I write to share with you information that Human Rights Watch has gathered that some individuals with HIV are being denied access to health care at public and private medical institutions. While we acknowledge the current transitional period and lack of clarity as to when a new minister will be appointed, we ask what steps the Ministry of Health can take to address these alleged violations of Yemeni law and the internationally protected right to the highest standards of health.
During the month of September, Human Rights Watch spoke to seven HIV-infected individuals in Yemen who said that they have been repeatedly refused treatment once medical staff found out that they were HIV positive. Several health workers told Human Rights Watch that they believed such discrimination against people with HIV was common in state-run healthcare facilities.
For instance, three health professionals from separate facilities told Human Rights Watch that on August 15, 2014, at the state-run Republican Hospital in Sanaa, a doctor refused to treat a patient suffering from seizures when she learned the patient was HIV positive. In front of other patients and staff, the doctor shouted out that the patient had HIV and ordered that she be removed from the hospital. The doctor also demanded that the patient’s husband be arrested for having withheld this information; hospital staff held him for 45 minutes before releasing him with the warning that he should “not cause any trouble in the future.”
An HIV positive woman told Human Rights Watch that in 2012, doctors at a private clinic forced her to leave while she was in labor and in need of a caesarian section because they learned that she was HIV positive.
Several other individuals living with HIV described being denied care at public and private health facilities in Sanaa and Taizz for a range of different ailments.
Dr. Ahmed al-Garati, who treats individuals living with HIV in Sanaa’s Republican Hospital, expressed concern about the unwillingness of doctors and other health workers to treat such patients. “We provide our employees with all the necessary safety equipment so this has nothing to do with the risk,” he said. “It is pure discrimination. The same healthcare workers have no problem dealing with patients who have other diseases that carry a higher risk of infection. The biggest problem is that no staff members are ever held accountable for discriminating against patients with HIV.”
Because of difficulties getting treatment at state-run healthcare facilities, people living with HIV frequently turn to private facilities. People living with HIV who spoke to Human Rights Watch said that they were charged higher fees for medication and treatment because the private facilities know they cannot get treated in the public facilities. “Given that we are unable to use public facilities, some doctors take advantage of the situation and charge us double the normal medical cost that they charge other patients at the same facility for the same procedure,” one individual with HIV said.

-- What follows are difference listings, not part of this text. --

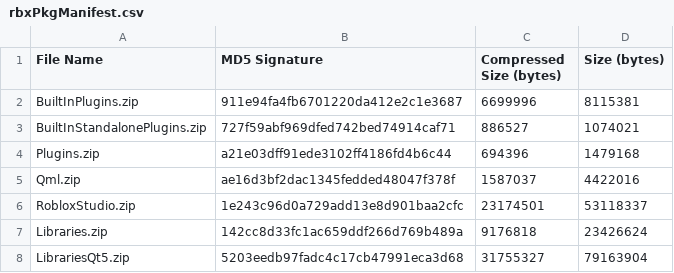
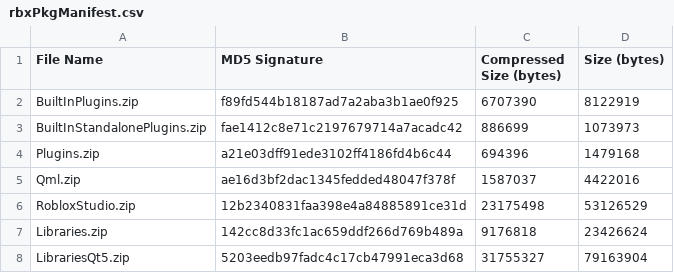
Before and after one commit to nutterthanos/Roblox-Client-Tracker, a CSV file: rbxPkgManifest.csv, drawn as a sheet; only a part is shown.

```diff
--- a/rbxPkgManifest.csv
+++ b/rbxPkgManifest.csv
@@ -1,7 +1,7 @@
 File Name,MD5 Signature,Compressed Size (bytes),Size (bytes)
-BuiltInPlugins.zip,911e94fa4fb6701220da412e2c1e3687,6699996,8115381
-BuiltInStandalonePlugins.zip,727f59abf969dfed742bed74914caf71,886527,1074021
+BuiltInPlugins.zip,f89fd544b18187ad7a2aba3b1ae0f925,6707390,8122919
+BuiltInStandalonePlugins.zip,fae1412c8e71c2197679714a7acadc42,886699,1073973
 Plugins.zip,a21e03dff91ede3102ff4186fd4b6c44,694396,1479168
 Qml.zip,ae16d3bf2dac1345fedded48047f378f,1587037,4422016
-RobloxStudio.zip,1e243c96d0a729add13e8d901baa2cfc,23174501,53118337
+RobloxStudio.zip,12b2340831faa398e4a84885891ce31d,23175498,53126529
 Libraries.zip,142cc8d33fc1ac659ddf266d769b489a,9176818,23426624
```
Also changed, not shown: rbxManifest.csv, 6 other files.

As you are aware, the right to the highest attainable standard of health is guaranteed under the International Covenant on Economic, Social and Cultural Rights (ICESCR), which Yemen ratified in 1987. International law provides that access to health care must be on a non-discriminatory basis and discrimination on any grounds is prohibited. The right to health imposes an obligation on governments to take necessary steps for the prevention, treatment and control of epidemic and other diseases. The United Nations Committee on Economic, Social and Cultural Rights, which monitors compliance with the ICESCR, has said that governments in meeting this obligation “should ensure that appropriate goods, services and information for the prevention and treatment of STDs [sexually transmitted diseases], including HIV/AIDS, are available and accessible.”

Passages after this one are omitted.